GWEN IFILL: I want to get to that, but I'm curious how much of this has to do with, perhaps, federal, state, local bureaucratic bungling or delay.
ROBERT TRAVIS SCOTT: Well, I think you'd have to attribute a substantial amount of the problem here to the nature of this catastrophe. And the fact that the system that is set up for trying to identify families and matching them up was really created for a 9/11-type disaster or an airplane crash in which you were fairly sure you knew who the victims were, and you were fairly confident you could find the relatives.
But setting that aside, there were a lot of problems on the state and federal level in pulling this operation off. You had a lot of criticism from the company that was hired to actually pick up the bodies in the early weeks. We had bodies that were out in the streets for weeks before they were picked up.
And there was a lot of complaints by the company that was performing that operation about how -- what a quagmire of bureaucracy they were facing with the federal government.
At the same time, on the state level, I talked to a number of families who were just in agony trying to get their loved ones' bodies out of the state and federal morgue that they operate here to process these bodies.
In some cases, we had examples of people who were in the special D Morgue facility for over two months, and the family knew they were there. They had been identified, but they still were not released. So there was a lot of added frustrations.
GWEN IFILL: You mentioned earlier the DNA identification. Is that what it's come down now to, four months later?

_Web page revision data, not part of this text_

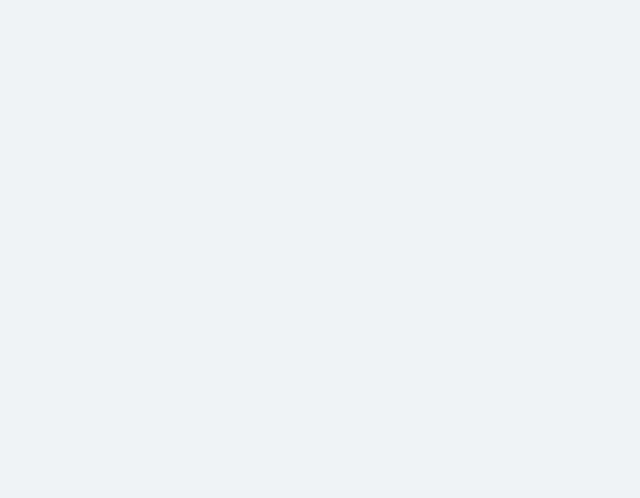
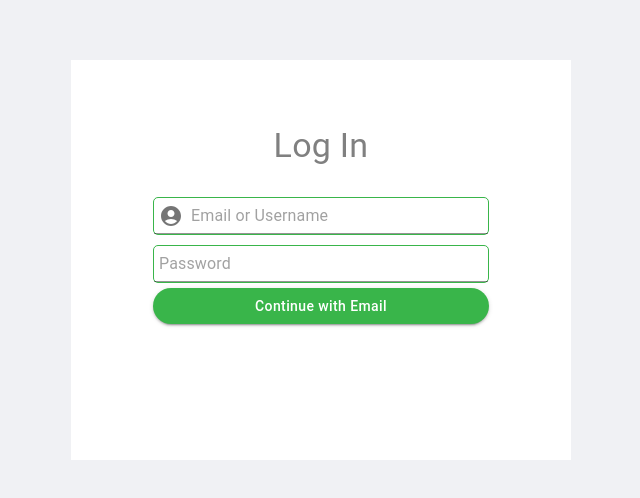
Before and after one commit to katfloyd95/upwork-clone-react, a React (Create React App) app: page / in a window 1280 px wide. Before the commit this address had no page. Shown: the part 140-638 px from the top of the page, without its empty margins (319-959 px from the left). Built offline with nearby package versions, Linux system fonts and the light colour scheme.

Commit message:
refactor code format

```diff
--- a/src/App.js
+++ b/src/App.js
@@ -1,21 +1,20 @@
-import { useState } from 'react';
-import './index.css';
-import { Routes, Route, Link } from 'react-router-dom';
-import JobBoard from './Components/JobBoard';
-import JobDetail from './Components/JobDetail';
-import Login from './Components/Login';
-import JOBS from './jobs';
+import { useState } from "react";
+import "./index.css";
+import { Routes, Route, Link } from "react-router-dom";
+import JobBoard from "./Components/JobBoard";
+import JobDetail from "./Components/JobDetail";
+import Login from "./Components/Login";
+import JOBS from "./jobs";
 
 function App() {
-
   const [allJobs, setAllJobs] = useState(JOBS);
 
   return (
     <div className="App">
       <Routes>
-        <Route path='/login' element={<Login />} />
-        <Route path='/jobs' element={<JobBoard />} />
-        <Route path='/job/:id' element={<JobDetail />} />
+        <Route path="/" element={<Login />} />
+        <Route path="/jobs" element={<JobBoard />} />
+        <Route path="/job/:id" element={<JobDetail />} />
       </Routes>
     </div>
   );
```
Also changed, not shown: src/Components/Login.js (+17 -11 lines).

ROBERT TRAVIS SCOTT: Yeah, four months later, we're really faced with maybe trying to match some more departmental records, maybe trying match some DNA. And think of how difficult this is: You have to find relatives who are close enough linked biologically to the victim -- who you think might be the victim -- and get them to come in, get a DNA swab, process that, and then try to match it.
And then it's really a game of math to try to figure out what the odds are that that person is really who they think it is. You see, one of the problems we had in this storm, Gwen, is that a lot of people who died did not die at home. They died somewhere else.
They left home, they maybe went to a relative's house to try to weather the storm, or maybe they tried to make it to an evacuation center. And so they were found all over. It would have been a lot easier if they had, you know, all simply died in their own home.
GWEN IFILL: Do we have any idea all this time later also how many people are still missing?
ROBERT TRAVIS SCOTT: That's another extraordinary story. There have been about 12,000 documented cases of people missing from Hurricane Katrina in both Louisiana and in Mississippi.
Remarkably, they have found all but about 3700 of those. Now, you might say that 3700 missing people sounds like a lot. Officials here believe that a lot of those people on the so-called "missing list" are people who have in fact been found by relatives, and the relatives just haven't called in to follow up on their missing person's report to let them know.
So they're calling out for them. They are still getting reports, sometimes 20 and 30 a day, of people who relatives say are missing. They can't find them. But keep in mind everybody is spread out outside of the New Orleans area, either in the suburban areas or in other parts of Louisiana, or around the country. And they're having trouble locating each other.
So there is a substantial facility here in Baton Rouge that is working with phone banks and Internet detectives, and DNA specialists, trying to make all of these links and bring all these people back together.
GWEN IFILL: Robert Travis Scott of the New Orleans Times Picayune, thanks so much for all your work.
ROBERT TRAVIS SCOTT: Thank you, Gwen.